Normal service was resumed at the Vaults tonight. There was no snow keeping folk at home, Tony (DJ) was back from illness the one constant, quality music, was there as ever.
Ben Waghorn is the real deal. This is the second time recently I’ve listened to a tenor player play a standard tune and almost render soloing a bit unecessary. The first was Bobby Wellins and Ben managed it a couple of times this evening. They are very different players. My one and Only Love was simply beautiful. Tone, feel, a slight hestitation here a rush of a phrase there, n embellishing flurry of notes almost like a sigh but some how etching out the harmony; all combined so that at the end of the melody it felt like the tune had been interpreted as well as stated. That was well worth coming out for. There was plenty more and Jim Blomfield was on keyboard this evening (playing an identical model to regular keys man Andy Novak, so it seems the Nord is the keyboard of choice at the moment), so there were a few pyrotechnic displays later in the evening. I wasn’t totally sold on Ben’s occasional switches to alto, but I think that might be because I was enjoying his tenor sound a lot.
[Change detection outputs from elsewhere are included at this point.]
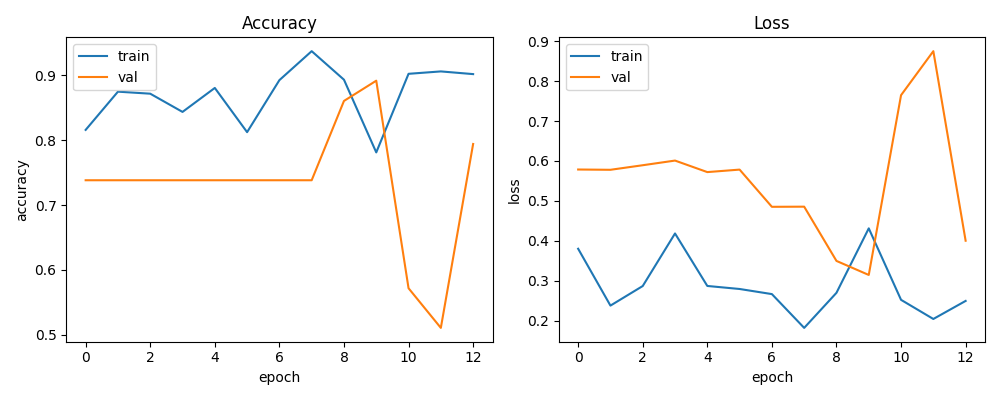
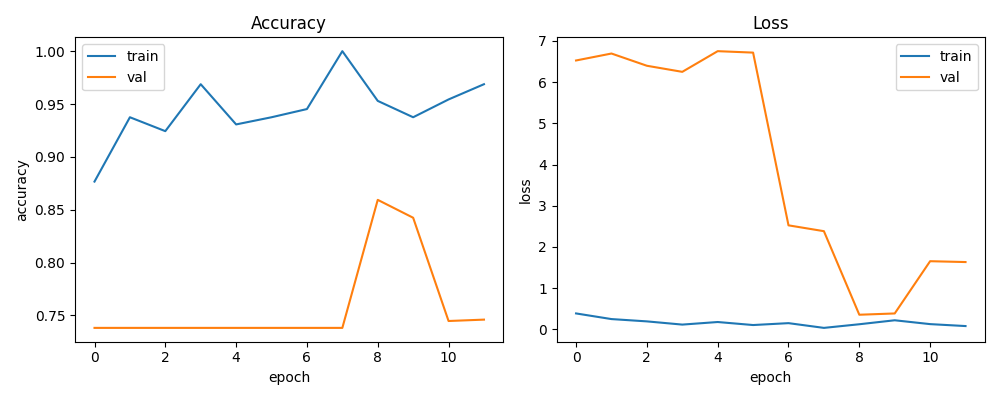
Add verified results for the corrected Improved CNN architecture

diff --git a/docs/results.md b/docs/results.md
@@ -56,9 +56,8 @@ papering over:
   but was never one of the report's five official architectures. Once the
   actual report was available, `build_improved_cnn` was rewritten to match
   it exactly -- verified param-for-param (1,246,977 total parameters)
-  against the report's own model-summary table. See the note on the
-  "Reproduced results" section below: the 81.89% result recorded there was
-  measured *before* this correction and needs to be re-run.
+  against the report's own model-summary table, and confirmed again by the
+  actual Colab training run in the "Reproduced results" section below.
 - **VGG-19 was accidentally built on the VGG-16 backbone.** The notebook
   instantiated a `VGG19` base model but then built the classification head
   on top of the previously-defined `VGG16` variable by mistake, so the two
@@ -99,31 +98,39 @@ the historical result the team reported.
 
 ## Reproduced results (this repo)
 
-> ⚠ **The numbers below were measured before the "Improved CNN"
-> architecture correction described above** -- they're for the old
-> SeparableConv2D network, not the report-matching architecture this repo
-> now builds under that name. Kept here for now as a record of the
-> validation-split fix working correctly; needs a fresh
-> `train.py --model improved` run to reflect the current architecture.
-
-Actual output of `train.py --model improved --epochs 15` in this repo,
-after the validation-split fix above (see `test_metrics.json`):
+Actual output of `train.py --model improved --epochs 15` in this repo, run
+against the corrected architecture above (see `test_metrics.json`) -- the
+model summary for this run confirmed **1,246,977 total parameters**,
+matching the report's table exactly:
 
 | Metric | Value |
 | --- | --- |
-| Accuracy | 81.89% |
-| Precision | 81.99% |
-| Recall | 91.03% |
-| F1 | 86.26% |
+| Accuracy | 88.30% |
+| Precision | 90.96% |
+| Recall | 90.26% |
+| F1 | 90.60% |
 
-Confusion matrix: 156 true negatives, 78 false positives, 35 false
-negatives, 355 true positives (624 test images total).
+Confusion matrix: 199 true negatives, 35 false positives, 38 false
+negatives, 352 true positives (624 test images total).
 
-This is lower than the historical 91.28% figure above, which is expected
--- this is a different, corrected implementation (fixed random seed, fixed
-validation split, fixed VGG-19/layer-freezing bugs) rather than a replay of
-the original run, and it was trained for 15 epochs with no additional
-hyperparameter tuning. Recall (91%) is notably higher than precision (82%)
-here, meaning the model catches most true pneumonia cases at the cost of
-some false alarms on healthy X-rays -- a reasonable trade-off for a
-screening tool, though not tuned for it deliberately.
+This lines up well with the historical 91.28% figure above -- close enough
+to be the same experiment, with the remaining gap plausibly explained by
+this being a single run at 12 actual epochs (EarlyStopping triggered)
+rather than a full 15, plus the validation-split and random-seed changes
+described above. Unlike the earlier (wrong-architecture) run, precision
+and recall are now well balanced rather than one dominating the other,
+which is a healthier sign for a model meant to be used as a screening aid
+rather than tuned to just maximize one metric.
+
+One implementation quirk observed during this run, worth noting rather
+than hiding: roughly half the epochs finished in ~6 seconds instead of the
+expected ~70, each accompanied by a `"Your input ran out of data;
+interrupting training"` warning from Keras. This is a known limitation of
+using the legacy `ImageDataGenerator` API (`data.py`) across multiple
+`.fit()` epochs on newer TensorFlow/Keras versions -- it doesn't invalidate
+the result above (EarlyStopping still selected its checkpoint off real
+validation numbers), but it means the model saw somewhat less real
+training data than 12 full epochs would suggest, and the training curve
+looks choppier as a result. Switching `data.py` to
+`tf.keras.utils.image_dataset_from_directory` would resolve this and is a
+reasonable next improvement.

diff --git a/README.md b/README.md
@@ -101,9 +101,11 @@ pneumonia-xray-cnn/
 | ResNet-50 | 89.14% |
 
 *Table above: the original team's reported results (see [Project origin](#project-origin)).
-This repo's own architecture implementations are verified to match the
-report's model-summary tables (see `docs/results.md` for details and for a
-fresh reproduction once available).*
+This repo's own reproduction of the Improved CNN reached **88.30% accuracy /
+90.60% F1**, with the architecture verified to match the report's
+model-summary table exactly (1,246,977 parameters) -- see
+[`docs/results.md`](docs/results.md#reproduced-results-this-repo) for the
+full breakdown.*
 
 See [`docs/results.md`](docs/results.md) for the full breakdown (precision,
 recall, F1, confusion matrices) and for the notes on bugs found and fixed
There’s some great gigs coming up at this venue and elsewhere in Bath; Theo Travis in March (26th) at the vaults and Charley has lined up with Marcin Wasilevsky Trio at Chapel Arts, also in March (20th) – wow!